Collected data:
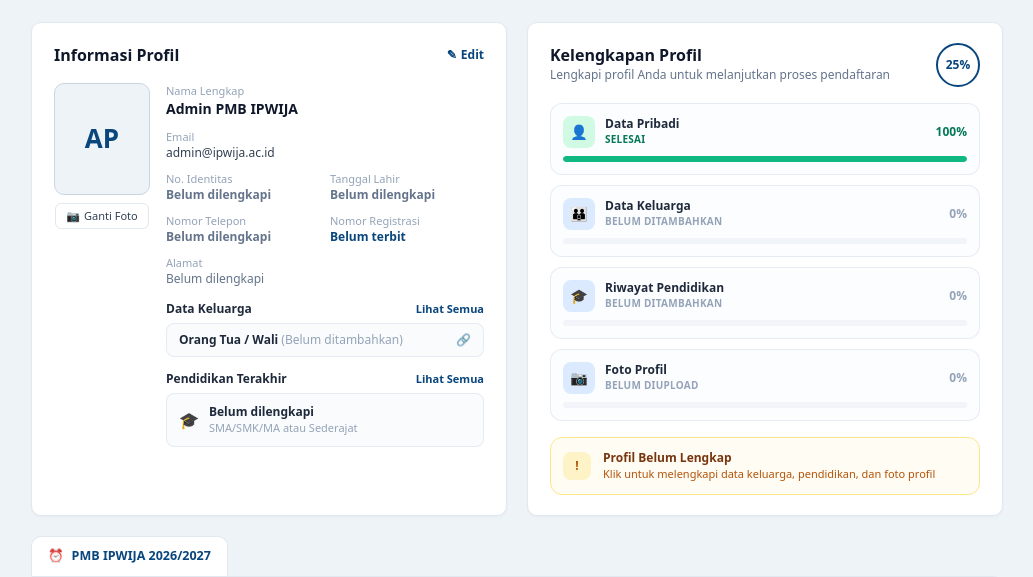
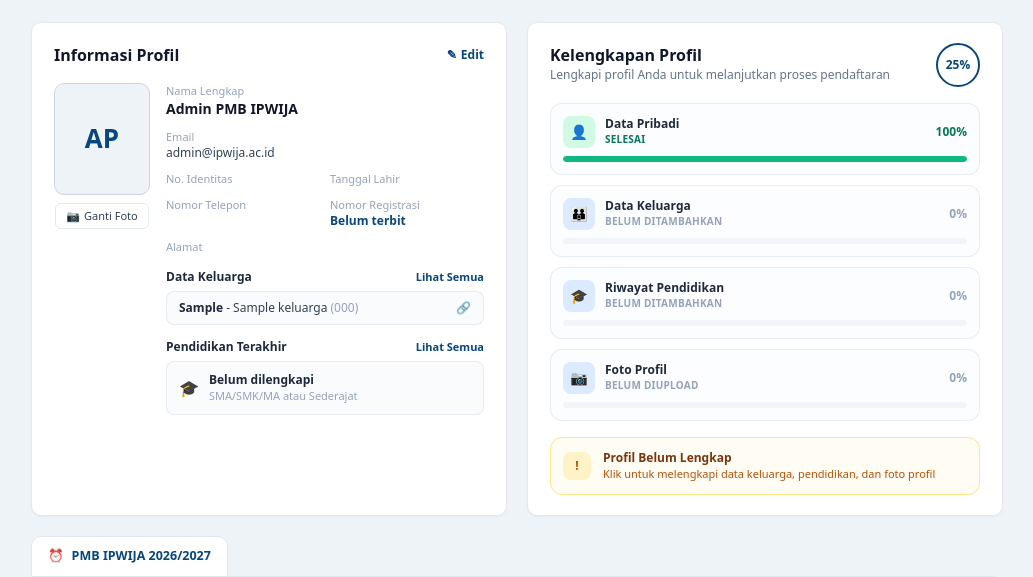
Before and after one commit to pradityasaputradev-creator/pmb-ipwija, a Laravel app: page /dashboard in a window 1280 px wide. Shown: the part 191-768 px from the top of the page, without its empty margins (123-1156 px from the left). Run offline with Laravel 12, Linux system fonts and the light colour scheme; a user stored in the database is signed in; data comes from the database, SQL or seed files in the repository; tables that the repository leaves empty hold one stand-in row (values such as "Sample post"); style sheets or scripts are compiled from the project's sources.

Commit message:
feat(dashboard): tampilkan data profil dan keluarga dinamis serta rapikan layout

```diff
--- a/pmb_app/resources/views/dashboard.blade.php
+++ b/pmb_app/resources/views/dashboard.blade.php
@@ -338,15 +338,15 @@
                         <div class="grid grid-cols-2 gap-2.5">
                             <div>
                                 <div class="text-[11px] text-slate-400">No. Identitas</div>
-                                <div class="font-semibold text-slate-500">Belum dilengkapi</div>
+                                <div class="font-semibold text-slate-700">{{ filled($user->nik) ? $user->nik : '' }}</div>
                             </div>
                             <div>
                                 <div class="text-[11px] text-slate-400">Tanggal Lahir</div>
-                                <div class="font-semibold text-slate-500">Belum dilengkapi</div>
+                                <div class="font-semibold text-slate-700">{{ filled($user->tanggal_lahir) ? (\Illuminate\Support\Carbon::parse($user->tanggal_lahir)->format('d-m-Y')) : '' }}</div>
                             </div>
                             <div>
                                 <div class="text-[11px] text-slate-400">Nomor Telepon</div>
-                                <div class="font-semibold text-slate-500">Belum dilengkapi</div>
+                                <div class="font-semibold text-slate-700">{{ filled($user->no_hp) ? $user->no_hp : '' }}</div>
                             </div>
                             <div>
                                 <div class="text-[11px] text-slate-400">Nomor Registrasi</div>
@@ -356,7 +356,7 @@
 
                         <div>
                             <div class="text-[11px] text-slate-400">Alamat</div>
-                            <div class="font-medium text-slate-500">Belum dilengkapi</div>
+                            <div class="font-medium text-slate-700">{{ filled($user->alamat) ? $user->alamat : '' }}</div>
                         </div>
 
                         <div class="pt-1">
@@ -364,10 +364,22 @@
                                 <span class="text-xs font-bold text-slate-800">Data Keluarga</span>
                                 <a href="{{ route('keluarga.index') }}" class="pmb-link-blue text-[11px]">Lihat Semua</a>
                             </div>
-                            <a href="{{ route('keluarga.index') }}" class="flex items-center justify-between rounded-lg border border-slate-200/80 bg-slate-50/70 px-3 py-2 text-xs text-slate-600 transition hover:bg-slate-100/70">
-                                <span><strong class="text-slate-800">Orang Tua / Wali</strong> <span class="text-slate-400">(Belum ditambahkan)</span></span>
-                                <span class="text-slate-400">&#128279;</span>
-                            </a>
+                            <div class="space-y-1.5">
+                                @foreach ($daftarKeluarga as $kel)
+                                    <a href="{{ route('keluarga.index') }}" class="flex items-center justify-between rounded-lg border border-slate-200/80 bg-slate-50/70 px-3 py-2 text-xs text-slate-600 transition hover:bg-slate-100/70">
+                                        <span>
+                                            <strong class="text-slate-800">{{ $kel->hubungan }}</strong>
+                                            @if (filled($kel->nama))
+                                                <span class="text-slate-700">- {{ $kel->nama }}</span>
+                                            @endif
+                                            @if (filled($kel->hp))
+                                                <span class="text-slate-400">({{ $kel->hp }})</span>
+                                            @endif
+                                        </span>
+                                        <span class="text-slate-400">&#128279;</span>
+                                    </a>
+                                @endforeach
+                            </div>
                         </div>
 
                         <div class="pt-1">
--- a/pmb_app/routes/web.php
+++ b/pmb_app/routes/web.php
@@ -1,6 +1,7 @@
 <?php
 
 use App\Http\Controllers\KeluargaController;
+use App\Models\Keluarga;
 use App\Http\Controllers\ProfileController;
 use Illuminate\Http\Request;
 use Illuminate\Support\Facades\Route;
@@ -17,8 +18,16 @@ Route::get('/jalur-pendaftaran', function () {
     return view('jalur-pendaftaran.index');
 })->name('jalur-pendaftaran.index');
 
-Route::get('/dashboard', function () {
-    return view('dashboard');
+Route::get('/dashboard', function (Request $request) {
+    $user = $request->user();
+    $daftarKeluarga = Keluarga::where('user_id', $user->id)
+        ->orderBy('id')
+        ->get();
+
+    return view('dashboard', [
+        'user' => $user,
+        'daftarKeluarga' => $daftarKeluarga,
+    ]);
 })->middleware(['auth'])->name('dashboard');
 
 Route::get('/admin/dashboard', function (Request $request) {
```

YOUR GOAL — Make a tally of the lines in this data that include the string "function", and answer with that tally alone.

OUTPUT OF THE TASK — 4